§ **Provided material**:
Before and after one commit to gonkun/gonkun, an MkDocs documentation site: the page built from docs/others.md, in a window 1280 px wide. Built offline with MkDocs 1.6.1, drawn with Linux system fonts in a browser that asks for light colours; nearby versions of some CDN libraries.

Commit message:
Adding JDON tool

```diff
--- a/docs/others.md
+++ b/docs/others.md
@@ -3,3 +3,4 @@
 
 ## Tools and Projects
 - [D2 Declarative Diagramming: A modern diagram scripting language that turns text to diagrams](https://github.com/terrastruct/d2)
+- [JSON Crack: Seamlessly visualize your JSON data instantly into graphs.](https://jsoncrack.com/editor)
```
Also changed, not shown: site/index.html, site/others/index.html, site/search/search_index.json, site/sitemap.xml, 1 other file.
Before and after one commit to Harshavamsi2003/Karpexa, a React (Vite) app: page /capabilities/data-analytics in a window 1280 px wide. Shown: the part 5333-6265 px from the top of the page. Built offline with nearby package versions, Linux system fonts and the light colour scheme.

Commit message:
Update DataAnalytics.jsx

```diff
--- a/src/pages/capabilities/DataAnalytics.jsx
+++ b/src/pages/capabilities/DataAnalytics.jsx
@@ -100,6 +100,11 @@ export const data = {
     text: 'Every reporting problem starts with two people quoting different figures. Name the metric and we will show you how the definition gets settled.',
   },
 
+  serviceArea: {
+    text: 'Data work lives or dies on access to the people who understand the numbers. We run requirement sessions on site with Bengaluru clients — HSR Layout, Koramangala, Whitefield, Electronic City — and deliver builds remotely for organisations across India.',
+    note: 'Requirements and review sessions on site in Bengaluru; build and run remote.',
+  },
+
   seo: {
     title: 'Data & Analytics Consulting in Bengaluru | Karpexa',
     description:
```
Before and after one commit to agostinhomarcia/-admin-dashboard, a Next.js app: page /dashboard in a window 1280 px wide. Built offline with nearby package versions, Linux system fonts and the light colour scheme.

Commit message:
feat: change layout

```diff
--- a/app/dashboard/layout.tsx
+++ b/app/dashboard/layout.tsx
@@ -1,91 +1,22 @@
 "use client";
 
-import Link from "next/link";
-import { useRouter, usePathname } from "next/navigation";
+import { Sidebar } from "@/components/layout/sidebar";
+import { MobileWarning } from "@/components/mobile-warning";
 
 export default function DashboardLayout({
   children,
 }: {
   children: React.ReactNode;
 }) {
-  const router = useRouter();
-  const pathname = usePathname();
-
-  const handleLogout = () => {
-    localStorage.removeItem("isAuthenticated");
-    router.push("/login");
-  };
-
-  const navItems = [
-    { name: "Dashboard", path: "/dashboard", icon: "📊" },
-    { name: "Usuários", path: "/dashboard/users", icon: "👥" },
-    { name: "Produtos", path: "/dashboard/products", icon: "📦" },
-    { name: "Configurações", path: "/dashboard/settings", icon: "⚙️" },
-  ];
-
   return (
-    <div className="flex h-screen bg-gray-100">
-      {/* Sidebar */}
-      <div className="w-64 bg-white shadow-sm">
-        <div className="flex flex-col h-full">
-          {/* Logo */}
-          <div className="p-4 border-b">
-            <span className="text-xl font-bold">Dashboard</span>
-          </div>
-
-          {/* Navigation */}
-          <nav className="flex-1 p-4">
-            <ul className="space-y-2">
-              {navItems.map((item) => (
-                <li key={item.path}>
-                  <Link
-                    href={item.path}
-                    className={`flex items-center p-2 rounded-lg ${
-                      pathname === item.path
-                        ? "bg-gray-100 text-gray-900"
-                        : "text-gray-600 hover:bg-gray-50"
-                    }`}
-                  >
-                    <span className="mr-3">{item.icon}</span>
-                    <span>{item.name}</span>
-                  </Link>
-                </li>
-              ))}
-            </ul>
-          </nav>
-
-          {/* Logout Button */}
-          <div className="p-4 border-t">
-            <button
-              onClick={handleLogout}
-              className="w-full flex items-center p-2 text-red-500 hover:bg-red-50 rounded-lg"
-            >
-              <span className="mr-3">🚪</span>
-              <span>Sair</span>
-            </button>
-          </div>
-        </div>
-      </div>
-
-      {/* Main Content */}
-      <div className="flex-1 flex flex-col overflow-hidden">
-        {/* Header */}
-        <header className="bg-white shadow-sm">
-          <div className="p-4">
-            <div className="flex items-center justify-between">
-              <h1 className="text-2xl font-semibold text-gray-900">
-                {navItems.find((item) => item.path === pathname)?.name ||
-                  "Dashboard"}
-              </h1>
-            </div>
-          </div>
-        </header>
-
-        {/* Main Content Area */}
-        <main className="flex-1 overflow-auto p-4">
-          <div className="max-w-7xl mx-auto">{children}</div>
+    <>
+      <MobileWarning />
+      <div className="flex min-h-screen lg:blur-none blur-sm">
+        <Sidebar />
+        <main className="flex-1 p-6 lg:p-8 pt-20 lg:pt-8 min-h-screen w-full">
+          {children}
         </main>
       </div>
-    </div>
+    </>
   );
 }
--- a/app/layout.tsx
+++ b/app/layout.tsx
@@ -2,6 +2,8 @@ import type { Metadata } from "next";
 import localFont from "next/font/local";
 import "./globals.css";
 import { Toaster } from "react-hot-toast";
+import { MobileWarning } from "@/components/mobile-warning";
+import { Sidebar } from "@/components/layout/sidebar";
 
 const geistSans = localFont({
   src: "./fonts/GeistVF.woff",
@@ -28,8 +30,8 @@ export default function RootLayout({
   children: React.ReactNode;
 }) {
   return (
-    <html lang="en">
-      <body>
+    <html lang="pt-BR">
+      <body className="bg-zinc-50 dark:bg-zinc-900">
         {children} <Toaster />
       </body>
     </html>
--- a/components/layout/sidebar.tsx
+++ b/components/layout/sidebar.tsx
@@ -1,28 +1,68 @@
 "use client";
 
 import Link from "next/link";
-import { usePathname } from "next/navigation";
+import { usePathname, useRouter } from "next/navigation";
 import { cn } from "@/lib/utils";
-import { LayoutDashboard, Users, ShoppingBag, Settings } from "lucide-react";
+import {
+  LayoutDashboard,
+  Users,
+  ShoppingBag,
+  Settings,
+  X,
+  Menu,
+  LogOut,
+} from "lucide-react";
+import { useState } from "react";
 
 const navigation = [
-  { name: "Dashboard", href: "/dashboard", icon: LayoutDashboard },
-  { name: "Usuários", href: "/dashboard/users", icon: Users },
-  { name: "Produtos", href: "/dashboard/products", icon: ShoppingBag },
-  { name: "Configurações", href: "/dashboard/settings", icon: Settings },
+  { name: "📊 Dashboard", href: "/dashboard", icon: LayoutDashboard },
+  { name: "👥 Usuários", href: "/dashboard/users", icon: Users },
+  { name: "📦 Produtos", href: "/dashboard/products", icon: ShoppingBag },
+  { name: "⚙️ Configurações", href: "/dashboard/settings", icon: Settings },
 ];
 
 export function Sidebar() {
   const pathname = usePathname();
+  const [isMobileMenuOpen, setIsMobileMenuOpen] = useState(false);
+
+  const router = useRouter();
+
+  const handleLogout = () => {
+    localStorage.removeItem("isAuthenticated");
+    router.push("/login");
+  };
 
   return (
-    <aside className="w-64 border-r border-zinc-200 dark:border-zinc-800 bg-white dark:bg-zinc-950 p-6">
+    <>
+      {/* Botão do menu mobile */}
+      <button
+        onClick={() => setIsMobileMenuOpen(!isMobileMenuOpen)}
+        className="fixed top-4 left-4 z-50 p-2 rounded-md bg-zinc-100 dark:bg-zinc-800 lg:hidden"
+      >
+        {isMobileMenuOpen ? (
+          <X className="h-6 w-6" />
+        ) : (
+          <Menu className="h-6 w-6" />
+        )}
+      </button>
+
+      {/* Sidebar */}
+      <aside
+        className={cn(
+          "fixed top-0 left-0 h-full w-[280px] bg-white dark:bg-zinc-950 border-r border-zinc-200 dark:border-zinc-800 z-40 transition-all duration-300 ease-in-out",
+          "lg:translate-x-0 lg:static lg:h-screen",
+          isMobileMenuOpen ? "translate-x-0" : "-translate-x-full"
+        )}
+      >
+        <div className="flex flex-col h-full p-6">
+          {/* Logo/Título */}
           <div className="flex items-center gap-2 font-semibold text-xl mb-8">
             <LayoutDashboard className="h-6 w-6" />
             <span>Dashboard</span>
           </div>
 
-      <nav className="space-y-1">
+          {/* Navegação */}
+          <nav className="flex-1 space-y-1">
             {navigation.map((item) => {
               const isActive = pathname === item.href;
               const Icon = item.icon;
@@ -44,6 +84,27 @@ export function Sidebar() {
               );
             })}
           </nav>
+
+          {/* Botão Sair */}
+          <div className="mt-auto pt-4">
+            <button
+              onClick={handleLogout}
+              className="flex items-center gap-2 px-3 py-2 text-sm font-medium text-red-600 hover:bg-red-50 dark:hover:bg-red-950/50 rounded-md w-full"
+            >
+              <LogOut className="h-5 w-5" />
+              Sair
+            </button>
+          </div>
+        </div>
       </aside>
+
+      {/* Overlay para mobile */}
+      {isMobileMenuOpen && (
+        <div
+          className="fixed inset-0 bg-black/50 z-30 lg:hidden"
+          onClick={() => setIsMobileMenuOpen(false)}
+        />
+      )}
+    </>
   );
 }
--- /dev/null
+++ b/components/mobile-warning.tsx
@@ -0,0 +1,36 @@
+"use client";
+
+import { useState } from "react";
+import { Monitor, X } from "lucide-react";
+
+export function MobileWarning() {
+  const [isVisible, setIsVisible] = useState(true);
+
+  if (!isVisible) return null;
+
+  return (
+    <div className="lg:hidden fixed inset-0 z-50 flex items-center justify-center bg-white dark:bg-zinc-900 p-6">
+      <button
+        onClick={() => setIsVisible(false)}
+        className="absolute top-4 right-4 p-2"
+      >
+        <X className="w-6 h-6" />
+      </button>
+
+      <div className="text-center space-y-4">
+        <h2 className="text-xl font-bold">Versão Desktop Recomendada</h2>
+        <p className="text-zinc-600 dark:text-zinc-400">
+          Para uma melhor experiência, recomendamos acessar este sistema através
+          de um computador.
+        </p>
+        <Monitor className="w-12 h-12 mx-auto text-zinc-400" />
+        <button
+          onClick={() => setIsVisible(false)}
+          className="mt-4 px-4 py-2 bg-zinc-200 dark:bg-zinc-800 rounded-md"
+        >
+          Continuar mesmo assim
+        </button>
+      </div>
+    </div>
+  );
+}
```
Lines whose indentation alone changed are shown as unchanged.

§ **Exercise brief**: Each line above that contains the word "href" should be copied.

§ **Exercise solution**:
-                    href={item.path}
-  { name: "Dashboard", href: "/dashboard", icon: LayoutDashboard },
-  { name: "Usuários", href: "/dashboard/users", icon: Users },
-  { name: "Produtos", href: "/dashboard/products", icon: ShoppingBag },
-  { name: "Configurações", href: "/dashboard/settings", icon: Settings },
+  { name: "📊 Dashboard", href: "/dashboard", icon: LayoutDashboard },
+  { name: "👥 Usuários", href: "/dashboard/users", icon: Users },
+  { name: "📦 Produtos", href: "/dashboard/products", icon: ShoppingBag },
+  { name: "⚙️ Configurações", href: "/dashboard/settings", icon: Settings },
               const isActive = pathname === item.href;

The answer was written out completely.